Then, rather than defend the alleged skank’s claim, either under some truth as a defense theory, by playing the much misunderstood First Amendment card or otherwise, the no-longer anonymous blogger decides to sue Google for $15 million.
Are you kidding me?
Read carefully. It’s not the person who was called a skank who’s suing Google. It’s the person who said it, somehow claiming that Google should have ignored the subpoena in the name of preserving that person’s ability to say seemingly anything behind a self-granted cloak of anonymity. It’s like the schoolyard bully suing a teacher for pulling him off a weakling. In other words, it’s backwards. And illogical.
Some seem to be confusing anonymity with immunity. Some might say this suit is some combination of offense as a good defense, a bad aim and a money grab.
My issue is not the truth or untruth of what was said. Who cares- there are laws to deal with that. My issue is with someone who wants to make all sorts of allegations about someone else, but is unwilling to stand up and say “yeah, I said it.” And it’s not like this situation involved a single skank reference amid scads of other content and opinion. According to a report at Wired, the no-longer anonymous blogger:
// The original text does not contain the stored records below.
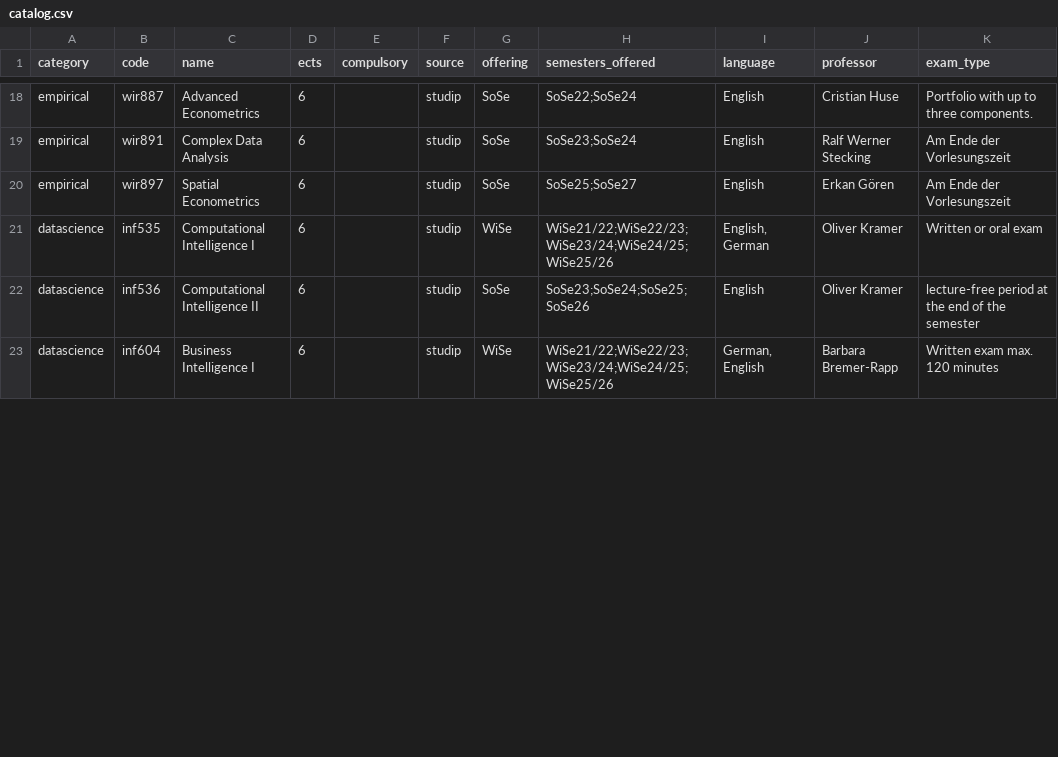
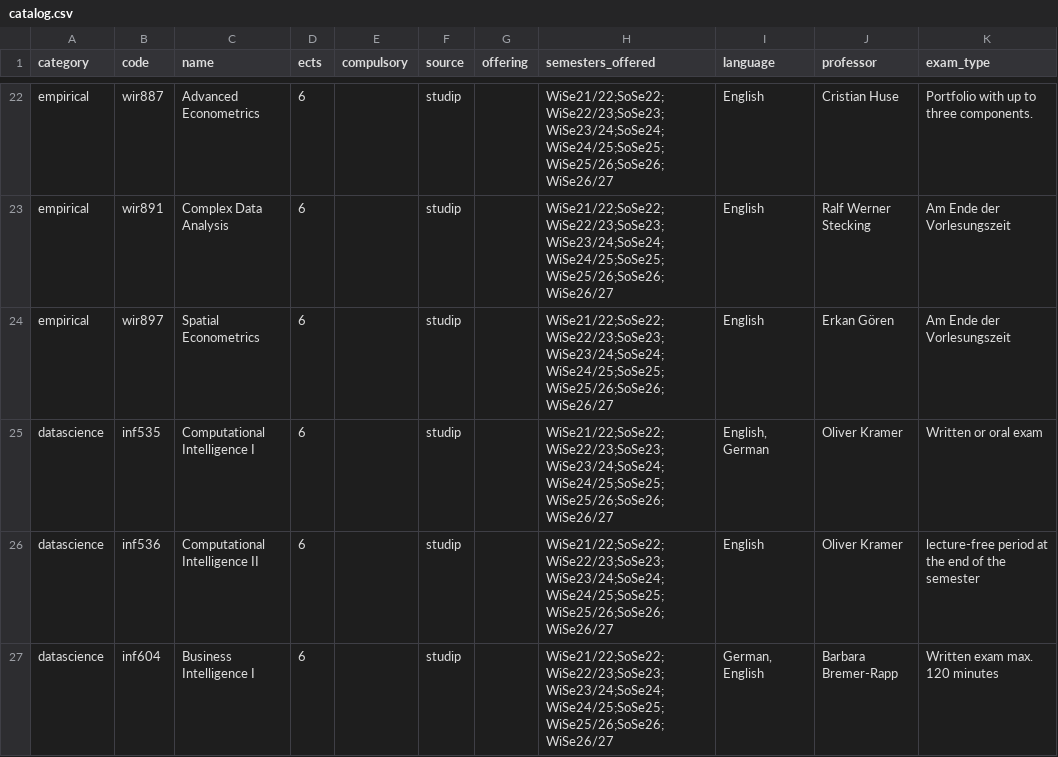
Before and after one commit to ofurkancoban/AEDS_ECTS_Tracker, a CSV file: catalog.csv, drawn as a sheet; only a part is shown, gaps mark what is left out; addresses are those after the commit; the diff covers the shown part only; the diff names each change by its address in the sheet, - before the commit and + after, or states it on an @@ line.

```diff
--- a/catalog.csv
+++ b/catalog.csv
-G22:G24 (offering): SoSe
+G22:G24 (offering): (empty)
-H22 (semesters_offered): SoSe22;SoSe24
+H22 (semesters_offered): WiSe21/22;SoSe22;WiSe22/23;SoSe23;WiSe23/24;SoSe24;WiSe24/25;SoSe25;WiSe25/26;SoSe26;WiSe26/27
-H23 (semesters_offered): SoSe23;SoSe24
+H23 (semesters_offered): WiSe21/22;SoSe22;WiSe22/23;SoSe23;WiSe23/24;SoSe24;WiSe24/25;SoSe25;WiSe25/26;SoSe26;WiSe26/27
-H24 (semesters_offered): SoSe25;SoSe27
+H24 (semesters_offered): WiSe21/22;SoSe22;WiSe22/23;SoSe23;WiSe23/24;SoSe24;WiSe24/25;SoSe25;WiSe25/26;SoSe26;WiSe26/27
-G25 (offering): WiSe
+G25 (offering): (empty)
-H25 (semesters_offered): WiSe21/22;WiSe22/23;WiSe23/24;WiSe24/25;WiSe25/26
+H25 (semesters_offered): WiSe21/22;SoSe22;WiSe22/23;SoSe23;WiSe23/24;SoSe24;WiSe24/25;SoSe25;WiSe25/26;SoSe26;WiSe26/27
-G26 (offering): SoSe
+G26 (offering): (empty)
-H26 (semesters_offered): SoSe23;SoSe24;SoSe25;SoSe26
+H26 (semesters_offered): WiSe21/22;SoSe22;WiSe22/23;SoSe23;WiSe23/24;SoSe24;WiSe24/25;SoSe25;WiSe25/26;SoSe26;WiSe26/27
-G27 (offering): WiSe
+G27 (offering): (empty)
-H27 (semesters_offered): WiSe21/22;WiSe22/23;WiSe23/24;WiSe24/25;WiSe25/26
+H27 (semesters_offered): WiSe21/22;SoSe22;WiSe22/23;SoSe23;WiSe23/24;SoSe24;WiSe24/25;SoSe25;WiSe25/26;SoSe26;WiSe26/27
```
Also changed, not shown: 5 added rows, 1 removed row and 55 edited cells elsewhere in this file.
published only five posts, all devoted to attacking [the alleged skank], a 37-year-old who has reportedly modeled for Australian Vogue, Georgio Armani and Versace. In the posts, [the alleged skank] was called a “psychotic, lying, whoring . . . skank” and an “old hag,” and was depicted as a desperate “fortysomething” who was past her prime.
As far as I’m concerned, if you don’t want to take credit for it, then don’t cross any legal lines when you crap all over someone. I have the same respect for anonymous bloggers who attack people as I do for the those who write on bathroom walls. That sort of thing makes Twitter seem like the Encyclopedia Britannica.
Robert X. Cringely notes in a PCWorld article that “if anonymous speech on the Internet is no longer anonymous, some people will simply stop speaking.” To which I and the rest of the sane world say “so freaking what?” The mathematical value of some anonymous, tossed-up Blogger blog or some scathing anonymous blog comment is very close to zero.
And, again, no one is saying you can’t be anonymous- the hair trigger First Amendment police tend to get confused about this. Even the generally reliable Techdirt seems to be misinterpreting the right of free speech as an absolute right to be anonymous, which it is not (though Techdirt did come down on the side of logic with respect to the suit against Google). If you want to write anonymously, no one can or should stop you, and the very legitimate protection of anonymous speech requires scrutiny before removing the cloak of anonymity. But if you defame someone, you can’t simply hide behind your self-granted anonymity. To argue otherwise is to turn the law- and common sense- on its head.
Privacy expert Dan Solove says:
The Internet shouldn’t mean that people have unbridled freedom to do things they wouldn’t do before without repercussions. We have an unprecedented power to broadcast something to the entire world. Never before in history have you had the power to do this without the aid of the mainstream media.
An interesting footnote. Upon learning of the no-longer anonymous blogger’s identity, the alleged skank says, “I just dialed her up. I said no more lawyers, it’s OK. I forgive you.”
I say if you want to talk trash about people, cowboy up and say it to their face.